As Berea students, I am sure most of our readers are familiar with the concept of “Mandatory Reporters.” If not, I will explain who they are.
Mandatory reporters are usually faculty or students in positions of power. When told certain information, they must report what was said to higher authorities even if the student explicitly asks to keep the conversation confidential. The information is typically sensitive, such as a victim of sexual assault revealing what happened to them or someone not mentally well revealing that they are depressed. After the incident is reported, the authorities to whom it was reported will email the student to “address the situation.” If someone is emailing you about a situation, they know who you are. This invasion of privacy is directly harmful to the student since their anonymity has been compromised.
I think the readers can figure out that this is a gross violation of privacy and trust on the part of the mandatory reporters. Not only is the mandatory reporter going against the student’s wishes, but they are also revealing information that is potentially harmful to the student. All of this while the student trusted the person so much that they would make known something so intimate.
The end result of placing these constraints on confidentiality is clear; victims will remain silent about things that happened to them, and vulnerable students who want to get something off of their chest will be silenced by the threat of unwanted intervention. I don’t think it is unreasonable to believe that when you tell someone something, and you want to keep something between you and them, it is kept under wraps. Not only is the ability to keep quiet about something a virtue, but I believe it is the only decent thing to do when you are asked to do so.
One can’t put the blame entirely on the people who are mandatory reporters. If you gave most of them a choice, they would choose not to be mandatory reporters. The blame for the perpetuation of mandatory reporters, and the culture of silence caused by it, falls squarely on the school administration. This is because, ultimately, the administration decides the policy when it comes to things like this. In the words of one of those mandatory reporters who will not be named, “I wish it wasn’t this way. The administration only makes us be mandatory reporters so they can cover their asses.”
The point is that mandatory reporting creates a culture where people do not speak up because they cannot trust any higher authorities not to spread sensitive information about them. This erodes trust in the community and ironically makes sexual assault more likely, and depressed people less likely to speak about their problems because of the threat of their identity being exposed.
The solution to this is simple. Get rid of mandatory reporters. The policy should be reformed to state that they should be reported only if the student is harmful to other students around them. If the student is not a threat to others, their wishes should be respected. Ultimately, this is a matter of autonomy. Suppose the college wants to take students seriously and respect their independence. In that case, they must allow students to choose whether or not they wish to report something.

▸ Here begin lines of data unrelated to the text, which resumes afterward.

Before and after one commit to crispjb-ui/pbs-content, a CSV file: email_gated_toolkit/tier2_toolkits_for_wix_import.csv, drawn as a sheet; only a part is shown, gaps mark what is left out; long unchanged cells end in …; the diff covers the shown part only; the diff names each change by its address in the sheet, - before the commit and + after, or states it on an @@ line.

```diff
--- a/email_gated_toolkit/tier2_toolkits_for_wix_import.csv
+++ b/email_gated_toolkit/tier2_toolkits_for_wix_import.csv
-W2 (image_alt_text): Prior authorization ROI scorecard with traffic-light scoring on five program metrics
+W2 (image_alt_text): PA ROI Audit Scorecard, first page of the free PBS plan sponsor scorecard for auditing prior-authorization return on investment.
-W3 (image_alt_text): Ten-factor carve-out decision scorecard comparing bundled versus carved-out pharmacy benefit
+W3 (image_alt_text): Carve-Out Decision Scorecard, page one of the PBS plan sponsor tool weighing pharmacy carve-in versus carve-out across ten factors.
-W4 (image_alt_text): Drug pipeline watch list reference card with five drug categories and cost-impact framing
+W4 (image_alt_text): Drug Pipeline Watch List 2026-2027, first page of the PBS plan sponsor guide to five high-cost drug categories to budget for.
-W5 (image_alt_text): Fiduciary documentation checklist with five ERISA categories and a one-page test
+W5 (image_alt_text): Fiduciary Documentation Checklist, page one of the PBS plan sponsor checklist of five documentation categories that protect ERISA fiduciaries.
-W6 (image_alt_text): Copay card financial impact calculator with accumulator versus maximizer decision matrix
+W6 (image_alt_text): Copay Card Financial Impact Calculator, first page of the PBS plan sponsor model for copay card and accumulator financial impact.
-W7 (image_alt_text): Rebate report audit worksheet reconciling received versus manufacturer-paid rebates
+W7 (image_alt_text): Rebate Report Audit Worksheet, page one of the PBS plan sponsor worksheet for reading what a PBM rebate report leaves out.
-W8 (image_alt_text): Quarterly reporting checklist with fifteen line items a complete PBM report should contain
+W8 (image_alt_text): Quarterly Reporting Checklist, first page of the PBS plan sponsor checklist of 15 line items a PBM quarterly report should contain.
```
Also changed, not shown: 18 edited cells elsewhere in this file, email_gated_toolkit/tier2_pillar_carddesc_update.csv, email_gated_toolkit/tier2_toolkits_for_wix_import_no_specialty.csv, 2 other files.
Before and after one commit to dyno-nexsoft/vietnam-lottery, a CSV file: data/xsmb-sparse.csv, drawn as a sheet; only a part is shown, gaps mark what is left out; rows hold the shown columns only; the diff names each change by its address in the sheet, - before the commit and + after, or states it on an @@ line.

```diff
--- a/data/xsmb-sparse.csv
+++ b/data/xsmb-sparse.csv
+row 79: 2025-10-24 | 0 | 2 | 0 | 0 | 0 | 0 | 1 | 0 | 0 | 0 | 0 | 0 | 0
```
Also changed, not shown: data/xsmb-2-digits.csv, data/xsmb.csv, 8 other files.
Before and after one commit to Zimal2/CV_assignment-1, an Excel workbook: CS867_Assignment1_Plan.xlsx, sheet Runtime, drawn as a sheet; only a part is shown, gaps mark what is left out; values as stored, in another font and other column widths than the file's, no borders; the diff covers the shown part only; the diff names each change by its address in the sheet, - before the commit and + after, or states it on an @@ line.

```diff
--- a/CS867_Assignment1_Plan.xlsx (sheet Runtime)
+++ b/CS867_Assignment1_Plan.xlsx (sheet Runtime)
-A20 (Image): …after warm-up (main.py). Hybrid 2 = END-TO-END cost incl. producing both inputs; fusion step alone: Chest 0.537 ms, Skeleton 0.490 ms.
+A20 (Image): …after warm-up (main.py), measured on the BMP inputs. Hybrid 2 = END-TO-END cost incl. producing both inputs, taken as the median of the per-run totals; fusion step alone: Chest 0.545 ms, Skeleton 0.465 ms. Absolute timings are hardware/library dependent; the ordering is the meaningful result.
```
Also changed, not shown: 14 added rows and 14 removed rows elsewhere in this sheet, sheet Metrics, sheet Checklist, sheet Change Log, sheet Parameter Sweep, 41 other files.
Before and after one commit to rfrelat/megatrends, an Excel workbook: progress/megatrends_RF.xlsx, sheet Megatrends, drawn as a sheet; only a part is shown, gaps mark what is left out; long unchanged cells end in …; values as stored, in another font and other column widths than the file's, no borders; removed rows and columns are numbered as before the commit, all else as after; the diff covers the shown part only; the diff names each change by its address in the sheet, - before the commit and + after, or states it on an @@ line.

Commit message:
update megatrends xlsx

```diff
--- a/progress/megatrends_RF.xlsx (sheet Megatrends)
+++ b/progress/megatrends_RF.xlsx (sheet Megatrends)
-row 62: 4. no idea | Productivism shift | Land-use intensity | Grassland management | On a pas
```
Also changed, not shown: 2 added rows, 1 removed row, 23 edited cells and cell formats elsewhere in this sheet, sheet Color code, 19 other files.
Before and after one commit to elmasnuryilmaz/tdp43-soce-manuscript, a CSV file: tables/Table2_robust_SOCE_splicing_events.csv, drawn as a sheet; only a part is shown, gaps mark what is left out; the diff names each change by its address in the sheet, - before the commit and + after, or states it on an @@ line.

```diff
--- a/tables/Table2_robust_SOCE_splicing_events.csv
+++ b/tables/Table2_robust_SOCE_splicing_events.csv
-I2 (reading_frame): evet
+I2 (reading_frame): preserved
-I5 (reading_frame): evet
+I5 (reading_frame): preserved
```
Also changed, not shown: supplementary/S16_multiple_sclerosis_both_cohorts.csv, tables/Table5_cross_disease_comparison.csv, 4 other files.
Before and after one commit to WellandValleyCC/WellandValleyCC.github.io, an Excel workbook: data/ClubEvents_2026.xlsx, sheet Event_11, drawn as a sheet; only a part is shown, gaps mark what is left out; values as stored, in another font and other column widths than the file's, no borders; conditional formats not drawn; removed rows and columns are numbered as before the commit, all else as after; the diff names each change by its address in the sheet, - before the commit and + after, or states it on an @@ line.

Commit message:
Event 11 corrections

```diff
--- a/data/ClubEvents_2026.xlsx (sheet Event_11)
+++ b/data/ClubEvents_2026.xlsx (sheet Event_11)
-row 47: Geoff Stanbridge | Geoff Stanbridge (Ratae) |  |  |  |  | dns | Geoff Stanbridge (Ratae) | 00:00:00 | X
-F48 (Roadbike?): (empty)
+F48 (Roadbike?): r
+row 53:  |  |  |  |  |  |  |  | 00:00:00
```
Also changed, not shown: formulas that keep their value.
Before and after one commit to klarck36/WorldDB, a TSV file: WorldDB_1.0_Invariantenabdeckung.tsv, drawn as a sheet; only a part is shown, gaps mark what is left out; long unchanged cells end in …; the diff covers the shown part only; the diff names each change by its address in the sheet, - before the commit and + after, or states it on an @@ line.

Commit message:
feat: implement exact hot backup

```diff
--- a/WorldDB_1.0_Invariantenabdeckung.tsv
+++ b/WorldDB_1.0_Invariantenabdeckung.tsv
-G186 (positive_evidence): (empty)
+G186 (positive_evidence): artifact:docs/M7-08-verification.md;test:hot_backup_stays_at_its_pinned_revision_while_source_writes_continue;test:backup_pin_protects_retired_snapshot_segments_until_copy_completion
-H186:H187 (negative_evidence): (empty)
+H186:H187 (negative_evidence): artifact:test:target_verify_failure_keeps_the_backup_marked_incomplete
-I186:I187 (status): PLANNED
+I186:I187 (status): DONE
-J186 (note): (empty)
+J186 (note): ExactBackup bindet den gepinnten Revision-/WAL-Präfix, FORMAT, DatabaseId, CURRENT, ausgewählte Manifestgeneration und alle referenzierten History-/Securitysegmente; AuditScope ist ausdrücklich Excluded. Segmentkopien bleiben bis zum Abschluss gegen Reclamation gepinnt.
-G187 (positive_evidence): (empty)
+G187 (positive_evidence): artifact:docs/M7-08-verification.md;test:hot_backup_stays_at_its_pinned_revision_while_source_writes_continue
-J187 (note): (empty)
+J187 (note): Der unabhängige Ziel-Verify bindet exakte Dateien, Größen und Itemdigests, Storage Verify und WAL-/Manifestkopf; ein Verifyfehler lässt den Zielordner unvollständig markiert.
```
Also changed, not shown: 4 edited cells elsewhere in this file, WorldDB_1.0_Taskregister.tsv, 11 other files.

Every student who doesn’t speak up about their negative experiences because of the egregious policies of the college is a person who was silenced by bureaucracy and victimized by mandatory reporting.